The first thing you notice about Mill City Press is the quality of the website. It has a matte-quality similar to book covers of contemporary fiction – and something that most self-publishers do not offer, as most publishers only offer glossy covers. So Mill City’s website has the appearance of a traditional publisher, not a print on demand house. Mill City Press just sounds like a traditional publisher. One of the things we point out here in publisher reviews is that the less well-known self-publishers can actually pass for a legitimate publisher, unlike the major self-publishers like Lulu, iUniverse, and AuthorHouse.
Aside from outward appearance, what does Mill City offer? In their description they’re honest about the marketing prospects of self-published novels –
Reviews are nice, but getting them from reviewers who matter (like the New York Times, etc.) is next to impossible. If you’d rather spend your time and money securing one great review instead of driving already interested internet surfers to your book’s sales page, you can still publish with us (our publishing packages are the best value around), but you won’t get the full value of what we can offer.

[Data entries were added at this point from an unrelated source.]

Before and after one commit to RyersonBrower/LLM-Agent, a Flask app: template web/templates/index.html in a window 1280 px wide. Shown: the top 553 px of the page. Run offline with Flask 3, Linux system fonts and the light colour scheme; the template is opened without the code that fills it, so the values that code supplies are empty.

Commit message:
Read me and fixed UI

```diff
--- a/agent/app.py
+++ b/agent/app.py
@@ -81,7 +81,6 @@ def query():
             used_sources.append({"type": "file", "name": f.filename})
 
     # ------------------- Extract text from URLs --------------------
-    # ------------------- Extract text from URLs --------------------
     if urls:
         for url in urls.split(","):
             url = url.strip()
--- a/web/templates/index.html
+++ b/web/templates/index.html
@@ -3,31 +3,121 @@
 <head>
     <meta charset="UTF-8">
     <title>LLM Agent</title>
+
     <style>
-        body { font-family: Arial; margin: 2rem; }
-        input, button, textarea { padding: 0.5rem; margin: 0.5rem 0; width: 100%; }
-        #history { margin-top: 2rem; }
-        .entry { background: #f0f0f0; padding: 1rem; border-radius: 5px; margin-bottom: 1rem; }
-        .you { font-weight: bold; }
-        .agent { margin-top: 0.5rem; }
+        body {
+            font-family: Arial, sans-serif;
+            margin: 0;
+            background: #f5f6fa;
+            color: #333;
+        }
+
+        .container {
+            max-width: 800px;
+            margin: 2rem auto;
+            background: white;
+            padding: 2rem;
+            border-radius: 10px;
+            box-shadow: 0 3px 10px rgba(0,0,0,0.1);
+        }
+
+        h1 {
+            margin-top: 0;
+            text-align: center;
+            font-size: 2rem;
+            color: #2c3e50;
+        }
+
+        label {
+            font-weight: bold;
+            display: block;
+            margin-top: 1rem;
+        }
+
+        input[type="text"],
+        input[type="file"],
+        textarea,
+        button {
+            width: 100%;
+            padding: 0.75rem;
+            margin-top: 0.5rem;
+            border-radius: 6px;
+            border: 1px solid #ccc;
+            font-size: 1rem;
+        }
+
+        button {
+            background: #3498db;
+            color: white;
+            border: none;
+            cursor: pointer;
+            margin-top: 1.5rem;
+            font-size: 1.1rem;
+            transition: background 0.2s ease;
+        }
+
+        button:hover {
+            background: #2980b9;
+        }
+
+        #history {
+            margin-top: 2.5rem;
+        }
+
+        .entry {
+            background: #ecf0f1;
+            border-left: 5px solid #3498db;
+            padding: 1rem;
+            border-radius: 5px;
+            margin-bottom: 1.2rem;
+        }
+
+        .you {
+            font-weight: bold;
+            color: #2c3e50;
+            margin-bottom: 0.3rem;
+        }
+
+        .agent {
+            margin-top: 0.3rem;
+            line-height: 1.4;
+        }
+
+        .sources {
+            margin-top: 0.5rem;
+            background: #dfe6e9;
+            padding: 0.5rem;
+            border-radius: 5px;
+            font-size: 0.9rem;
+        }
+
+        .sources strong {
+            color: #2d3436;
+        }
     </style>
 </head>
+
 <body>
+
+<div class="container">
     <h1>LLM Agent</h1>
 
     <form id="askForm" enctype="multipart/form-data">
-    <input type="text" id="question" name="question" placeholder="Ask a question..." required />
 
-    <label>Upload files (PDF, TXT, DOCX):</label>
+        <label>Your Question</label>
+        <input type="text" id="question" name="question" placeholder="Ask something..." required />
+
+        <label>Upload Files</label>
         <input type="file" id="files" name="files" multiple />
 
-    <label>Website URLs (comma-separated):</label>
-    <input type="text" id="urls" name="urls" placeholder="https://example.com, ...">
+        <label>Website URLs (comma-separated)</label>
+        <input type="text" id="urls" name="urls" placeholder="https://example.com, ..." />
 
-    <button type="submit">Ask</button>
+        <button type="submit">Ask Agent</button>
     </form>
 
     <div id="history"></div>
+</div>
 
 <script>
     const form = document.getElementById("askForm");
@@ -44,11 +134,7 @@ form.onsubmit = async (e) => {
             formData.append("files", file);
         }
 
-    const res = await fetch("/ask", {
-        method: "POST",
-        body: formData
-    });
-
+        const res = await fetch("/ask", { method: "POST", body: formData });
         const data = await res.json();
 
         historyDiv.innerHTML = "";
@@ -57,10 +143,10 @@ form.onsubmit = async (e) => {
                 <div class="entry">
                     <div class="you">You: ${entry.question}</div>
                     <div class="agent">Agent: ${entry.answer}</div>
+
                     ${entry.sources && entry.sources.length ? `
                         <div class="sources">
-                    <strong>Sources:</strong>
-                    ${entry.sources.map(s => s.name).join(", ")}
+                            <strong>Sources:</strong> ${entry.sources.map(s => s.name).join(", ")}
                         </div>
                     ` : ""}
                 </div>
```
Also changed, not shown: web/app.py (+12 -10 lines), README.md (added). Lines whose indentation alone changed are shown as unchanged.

Instead Mill City Press promises to use “viral public relations” to generate interest in your book. So you can think of Mill City Press as self-publishing meets Web 2.0. To promote a book, Mill City offers two different plans: a 30-day publicity program and 60-day publicity program.
In each program, Mill City will promote the book in viral networks and other new media. Their basic M.O. is to treat a book no differently than a website – and this is the right stance to take. Given that the majority of POD book-buyers will purchase the book online, the idea is to get as many links to your book as possible. While you can spend a lot of time and energy trying to lock down print and web reviews for a novel, Mill City’s basic premise is that your time would be better spend generating incoming links to your book’s page. That’s a reasonable premise. The publicity package includes

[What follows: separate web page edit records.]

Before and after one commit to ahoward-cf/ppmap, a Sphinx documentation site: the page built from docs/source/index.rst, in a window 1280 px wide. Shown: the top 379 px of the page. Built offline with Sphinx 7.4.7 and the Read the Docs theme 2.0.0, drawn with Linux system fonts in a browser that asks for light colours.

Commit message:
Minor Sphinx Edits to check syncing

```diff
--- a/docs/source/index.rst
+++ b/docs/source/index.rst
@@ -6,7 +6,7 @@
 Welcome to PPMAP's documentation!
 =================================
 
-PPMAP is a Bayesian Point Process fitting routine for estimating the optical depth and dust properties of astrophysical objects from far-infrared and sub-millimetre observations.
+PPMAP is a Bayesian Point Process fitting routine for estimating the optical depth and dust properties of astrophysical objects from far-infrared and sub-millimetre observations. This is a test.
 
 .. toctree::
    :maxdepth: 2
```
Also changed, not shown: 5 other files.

- An overall PR plan based on the book’s market, including working directly with a publicist.
- Generation of a podcast and downloadable ebook
- Press kit creation, including press release writing and distribution
- Pitching your book to new media contacts
- Solicitation of reviews – Mill City doesn’t totally ignore the importance of reviews, just does not emphasize them as the most important marketing tactic. Includes guaranteed mention in literary blogs.
- Creating viral network profiles for your site. There are literally hundreds of possible viral networks where you could make a profile.
Is all this necessary? Well, really much of what you’ll find in the list is stuff you could do yourself. It doesn’t cost you anything but time to start social network profiles and to participate in those networks. But that’s often the case with hiring a publicist – they’re doing the legwork so you don’t have to. And for many people, that list of marketing features would be too-heavy a workload. But not only that, you can have better results submitting marketing materials through a press – yes, even a self-publishing house – rather than independently through an author’s account. So letterhead or an email from Mill City Press is much more professional and effective than an author asking for a review or mention. Really, this is no different than being on a traditional press.
Other Features of Mill City Press
In addition to marketing, which is their major selling point, Mill City Press books just look better. Go to the site and scroll through some of their covers. They have the modern appearance of novels on a traditional press. Mill City Press will also submit your book to book buyers at the major chain bookstores. There is no guarantee that Border’s will buy your book, just as there’s no guarantee that marketing efforts will automatically lead to book sales, but this is a significant step better than other self-publishers. Mill City allows for book returns, which is the main stumbling block for brick and mortar bookstore distribution. Finally, a major selling point is that authors keep 100% of the royalties above wholesale printing costs.
It sounds fairly ideal, but you do pay for these features. The most advanced package is $3,798, which is sizable. But you do get a fair number of features that you don’t get with other self-publishing, making it sort of self-publishing and ½. It’s not quite traditional publishing, but it’s better than packages offered by other self-publishers.All SPR Book Reviews Are Sponsored